[What you need to do]
Work out the number of lines that hold "marginBottom" in the listing, and give that number with no other text.

[Supplied information]
****************************************
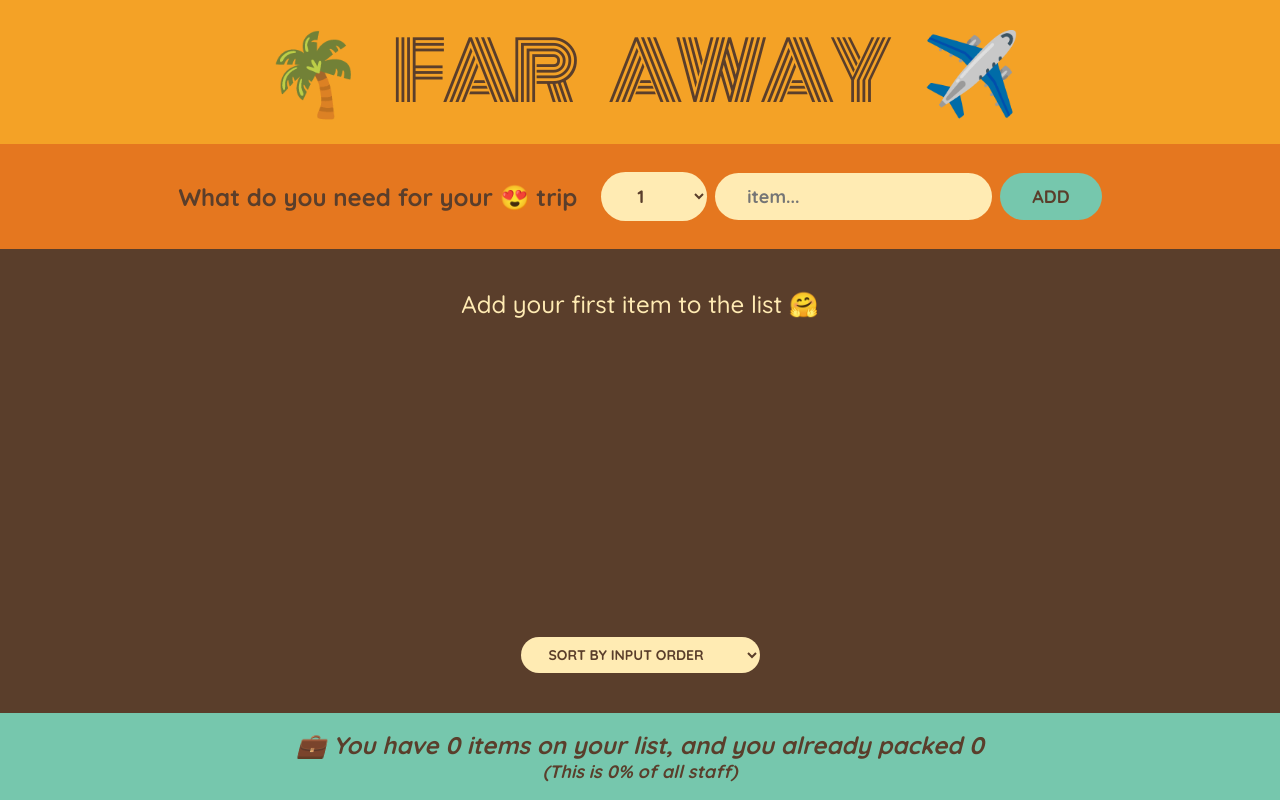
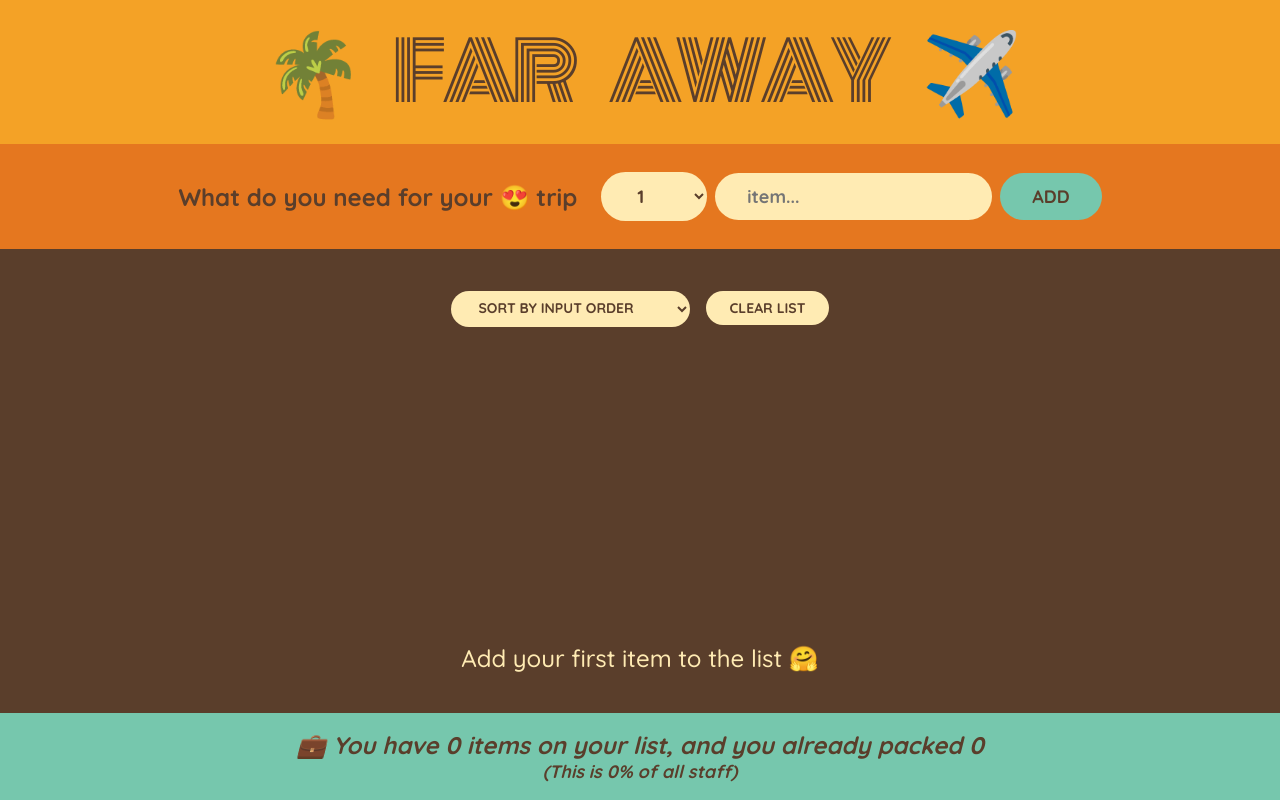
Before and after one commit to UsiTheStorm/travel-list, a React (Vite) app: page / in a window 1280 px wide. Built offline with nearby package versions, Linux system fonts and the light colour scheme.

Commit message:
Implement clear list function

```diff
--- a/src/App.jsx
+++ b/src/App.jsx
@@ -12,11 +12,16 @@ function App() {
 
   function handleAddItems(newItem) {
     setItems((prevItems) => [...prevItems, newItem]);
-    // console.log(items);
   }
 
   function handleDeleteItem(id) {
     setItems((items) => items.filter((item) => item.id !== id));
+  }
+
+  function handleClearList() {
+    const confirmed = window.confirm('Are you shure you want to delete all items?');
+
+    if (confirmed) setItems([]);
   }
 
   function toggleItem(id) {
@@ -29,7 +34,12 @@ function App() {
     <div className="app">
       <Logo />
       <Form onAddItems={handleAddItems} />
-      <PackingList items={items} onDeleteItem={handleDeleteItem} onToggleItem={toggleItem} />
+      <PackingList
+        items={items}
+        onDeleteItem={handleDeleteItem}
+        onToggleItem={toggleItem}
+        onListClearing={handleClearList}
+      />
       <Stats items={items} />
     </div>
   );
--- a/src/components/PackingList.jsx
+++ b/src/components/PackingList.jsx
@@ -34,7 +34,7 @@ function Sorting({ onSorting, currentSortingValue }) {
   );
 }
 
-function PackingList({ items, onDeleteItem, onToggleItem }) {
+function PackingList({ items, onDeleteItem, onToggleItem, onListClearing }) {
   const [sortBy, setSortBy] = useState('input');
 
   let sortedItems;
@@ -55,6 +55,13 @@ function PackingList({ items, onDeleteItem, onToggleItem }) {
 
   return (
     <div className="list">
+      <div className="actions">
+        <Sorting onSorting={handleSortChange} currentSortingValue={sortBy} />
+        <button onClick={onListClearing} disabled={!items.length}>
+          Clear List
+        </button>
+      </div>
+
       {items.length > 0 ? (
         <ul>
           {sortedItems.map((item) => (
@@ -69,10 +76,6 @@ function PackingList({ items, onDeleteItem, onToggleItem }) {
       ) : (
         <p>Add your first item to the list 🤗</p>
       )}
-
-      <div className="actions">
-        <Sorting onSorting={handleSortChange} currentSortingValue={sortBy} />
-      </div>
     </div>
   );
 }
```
****************************************
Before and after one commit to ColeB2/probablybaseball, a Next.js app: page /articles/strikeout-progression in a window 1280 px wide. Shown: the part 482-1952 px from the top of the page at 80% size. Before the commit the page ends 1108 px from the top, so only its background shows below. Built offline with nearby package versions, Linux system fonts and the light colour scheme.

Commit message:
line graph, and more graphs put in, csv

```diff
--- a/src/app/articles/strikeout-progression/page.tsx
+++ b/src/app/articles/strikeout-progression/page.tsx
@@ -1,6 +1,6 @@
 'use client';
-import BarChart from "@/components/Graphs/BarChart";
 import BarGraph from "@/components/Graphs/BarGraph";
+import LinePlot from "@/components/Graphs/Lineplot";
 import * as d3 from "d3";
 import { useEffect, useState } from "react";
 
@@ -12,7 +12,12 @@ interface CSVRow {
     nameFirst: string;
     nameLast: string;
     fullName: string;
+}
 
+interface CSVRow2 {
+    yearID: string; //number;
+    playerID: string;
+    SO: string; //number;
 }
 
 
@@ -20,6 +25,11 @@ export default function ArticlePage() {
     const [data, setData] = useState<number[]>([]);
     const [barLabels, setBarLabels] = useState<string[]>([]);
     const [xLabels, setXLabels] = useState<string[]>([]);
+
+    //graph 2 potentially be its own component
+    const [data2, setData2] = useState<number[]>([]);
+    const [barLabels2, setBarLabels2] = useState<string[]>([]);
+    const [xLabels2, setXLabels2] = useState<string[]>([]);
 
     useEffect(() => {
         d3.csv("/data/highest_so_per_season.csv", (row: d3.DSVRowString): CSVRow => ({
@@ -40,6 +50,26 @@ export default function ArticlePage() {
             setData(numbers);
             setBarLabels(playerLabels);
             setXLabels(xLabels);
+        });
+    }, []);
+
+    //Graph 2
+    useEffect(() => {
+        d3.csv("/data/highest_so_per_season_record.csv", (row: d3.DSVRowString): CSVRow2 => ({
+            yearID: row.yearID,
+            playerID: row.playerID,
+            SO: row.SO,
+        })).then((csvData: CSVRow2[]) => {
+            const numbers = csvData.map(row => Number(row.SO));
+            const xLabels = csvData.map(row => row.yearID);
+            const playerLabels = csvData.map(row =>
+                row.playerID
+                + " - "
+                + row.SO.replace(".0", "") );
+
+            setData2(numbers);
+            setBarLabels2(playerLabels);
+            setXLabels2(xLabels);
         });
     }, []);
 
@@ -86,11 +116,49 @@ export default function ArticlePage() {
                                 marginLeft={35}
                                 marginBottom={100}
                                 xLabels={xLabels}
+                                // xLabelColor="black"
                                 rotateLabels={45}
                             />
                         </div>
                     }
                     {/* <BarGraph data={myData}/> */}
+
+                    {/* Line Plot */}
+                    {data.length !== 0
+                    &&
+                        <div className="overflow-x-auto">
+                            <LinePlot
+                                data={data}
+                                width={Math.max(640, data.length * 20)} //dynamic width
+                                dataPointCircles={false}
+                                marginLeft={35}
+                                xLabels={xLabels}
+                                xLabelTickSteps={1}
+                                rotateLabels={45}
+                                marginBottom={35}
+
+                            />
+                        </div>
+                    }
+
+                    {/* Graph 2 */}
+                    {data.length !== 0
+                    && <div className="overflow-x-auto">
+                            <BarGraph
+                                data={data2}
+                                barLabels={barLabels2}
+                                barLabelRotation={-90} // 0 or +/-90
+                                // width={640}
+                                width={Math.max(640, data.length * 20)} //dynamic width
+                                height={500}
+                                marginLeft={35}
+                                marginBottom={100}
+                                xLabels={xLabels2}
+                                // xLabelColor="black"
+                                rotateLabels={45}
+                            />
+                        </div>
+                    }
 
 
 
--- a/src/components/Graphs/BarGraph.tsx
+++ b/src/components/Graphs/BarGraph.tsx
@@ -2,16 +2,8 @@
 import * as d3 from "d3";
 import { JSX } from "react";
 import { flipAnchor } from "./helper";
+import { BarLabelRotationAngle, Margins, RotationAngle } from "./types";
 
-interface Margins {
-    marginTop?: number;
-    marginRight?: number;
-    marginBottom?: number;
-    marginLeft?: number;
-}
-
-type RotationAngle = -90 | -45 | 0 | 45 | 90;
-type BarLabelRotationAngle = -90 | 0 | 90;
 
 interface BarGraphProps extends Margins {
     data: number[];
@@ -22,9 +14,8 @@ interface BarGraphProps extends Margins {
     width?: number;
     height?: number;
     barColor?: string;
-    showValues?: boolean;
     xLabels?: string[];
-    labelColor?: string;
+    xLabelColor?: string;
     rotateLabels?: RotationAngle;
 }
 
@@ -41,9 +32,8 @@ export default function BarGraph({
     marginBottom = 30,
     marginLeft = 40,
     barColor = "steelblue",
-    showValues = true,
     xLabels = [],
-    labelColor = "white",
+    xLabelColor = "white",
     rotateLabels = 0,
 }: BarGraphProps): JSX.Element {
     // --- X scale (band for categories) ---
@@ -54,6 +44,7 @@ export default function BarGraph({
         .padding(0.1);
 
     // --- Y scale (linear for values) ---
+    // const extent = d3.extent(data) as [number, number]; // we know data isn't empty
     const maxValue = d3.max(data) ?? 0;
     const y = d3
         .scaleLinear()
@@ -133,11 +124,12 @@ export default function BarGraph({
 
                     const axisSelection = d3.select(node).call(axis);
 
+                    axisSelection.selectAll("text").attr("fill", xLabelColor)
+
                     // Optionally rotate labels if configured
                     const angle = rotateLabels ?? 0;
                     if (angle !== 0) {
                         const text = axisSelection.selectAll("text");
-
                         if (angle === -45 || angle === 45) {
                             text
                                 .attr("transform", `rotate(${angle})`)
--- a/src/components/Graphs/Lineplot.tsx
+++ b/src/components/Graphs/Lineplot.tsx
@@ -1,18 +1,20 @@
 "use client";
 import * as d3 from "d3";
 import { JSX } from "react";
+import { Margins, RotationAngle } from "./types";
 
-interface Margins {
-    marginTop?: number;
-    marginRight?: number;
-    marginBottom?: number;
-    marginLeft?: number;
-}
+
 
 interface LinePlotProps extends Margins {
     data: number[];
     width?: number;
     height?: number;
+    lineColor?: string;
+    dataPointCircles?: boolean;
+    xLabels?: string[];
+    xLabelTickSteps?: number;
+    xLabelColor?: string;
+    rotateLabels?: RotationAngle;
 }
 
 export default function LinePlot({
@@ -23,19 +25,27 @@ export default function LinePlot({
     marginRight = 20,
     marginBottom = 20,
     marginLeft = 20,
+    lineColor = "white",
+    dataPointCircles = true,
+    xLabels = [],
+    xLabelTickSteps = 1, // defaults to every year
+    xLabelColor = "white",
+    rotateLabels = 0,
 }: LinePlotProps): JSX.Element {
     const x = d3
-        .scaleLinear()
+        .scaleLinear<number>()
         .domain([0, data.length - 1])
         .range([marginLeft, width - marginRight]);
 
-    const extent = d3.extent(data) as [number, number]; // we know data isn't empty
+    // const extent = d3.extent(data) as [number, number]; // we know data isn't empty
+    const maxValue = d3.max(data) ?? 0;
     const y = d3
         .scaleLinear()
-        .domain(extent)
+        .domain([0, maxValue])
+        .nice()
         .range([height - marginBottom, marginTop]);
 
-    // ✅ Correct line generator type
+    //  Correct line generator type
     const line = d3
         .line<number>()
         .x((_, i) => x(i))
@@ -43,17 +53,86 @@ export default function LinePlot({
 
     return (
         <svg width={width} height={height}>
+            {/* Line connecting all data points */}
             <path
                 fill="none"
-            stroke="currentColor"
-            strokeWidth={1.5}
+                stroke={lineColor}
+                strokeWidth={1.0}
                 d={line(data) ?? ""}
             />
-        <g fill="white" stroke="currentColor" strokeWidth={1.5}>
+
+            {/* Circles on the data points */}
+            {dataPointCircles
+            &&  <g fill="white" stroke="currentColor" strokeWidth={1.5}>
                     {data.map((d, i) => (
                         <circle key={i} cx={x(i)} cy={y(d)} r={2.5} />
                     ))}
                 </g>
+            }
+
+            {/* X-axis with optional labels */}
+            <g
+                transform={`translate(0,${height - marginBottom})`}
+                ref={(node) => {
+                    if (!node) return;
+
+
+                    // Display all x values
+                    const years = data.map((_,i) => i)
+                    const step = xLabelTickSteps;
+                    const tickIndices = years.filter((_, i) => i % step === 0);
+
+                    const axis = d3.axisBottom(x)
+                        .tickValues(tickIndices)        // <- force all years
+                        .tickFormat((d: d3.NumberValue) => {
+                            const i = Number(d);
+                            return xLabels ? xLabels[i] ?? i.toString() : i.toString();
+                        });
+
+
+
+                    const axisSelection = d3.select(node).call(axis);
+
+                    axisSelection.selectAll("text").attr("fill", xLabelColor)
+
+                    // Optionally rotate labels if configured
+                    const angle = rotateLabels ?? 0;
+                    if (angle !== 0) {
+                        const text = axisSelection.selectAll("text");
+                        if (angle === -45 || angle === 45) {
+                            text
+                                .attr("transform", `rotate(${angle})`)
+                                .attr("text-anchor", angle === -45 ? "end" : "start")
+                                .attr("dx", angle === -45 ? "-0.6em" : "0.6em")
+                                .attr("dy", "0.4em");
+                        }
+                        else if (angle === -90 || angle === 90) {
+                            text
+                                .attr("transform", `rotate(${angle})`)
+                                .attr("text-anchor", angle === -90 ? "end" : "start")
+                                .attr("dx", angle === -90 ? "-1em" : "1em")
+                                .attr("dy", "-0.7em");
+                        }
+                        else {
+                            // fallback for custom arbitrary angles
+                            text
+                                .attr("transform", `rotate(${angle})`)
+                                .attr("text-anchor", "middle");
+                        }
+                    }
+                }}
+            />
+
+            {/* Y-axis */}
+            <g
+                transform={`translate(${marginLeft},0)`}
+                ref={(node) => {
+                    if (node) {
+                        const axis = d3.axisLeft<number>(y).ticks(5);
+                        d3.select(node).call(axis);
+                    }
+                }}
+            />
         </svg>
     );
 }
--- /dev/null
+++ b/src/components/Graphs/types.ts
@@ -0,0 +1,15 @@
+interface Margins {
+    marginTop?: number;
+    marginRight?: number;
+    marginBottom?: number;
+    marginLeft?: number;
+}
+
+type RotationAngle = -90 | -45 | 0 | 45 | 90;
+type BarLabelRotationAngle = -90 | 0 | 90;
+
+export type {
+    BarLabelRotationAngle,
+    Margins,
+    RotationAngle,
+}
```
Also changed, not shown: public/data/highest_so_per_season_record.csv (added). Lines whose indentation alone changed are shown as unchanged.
****************************************
[Written response]
10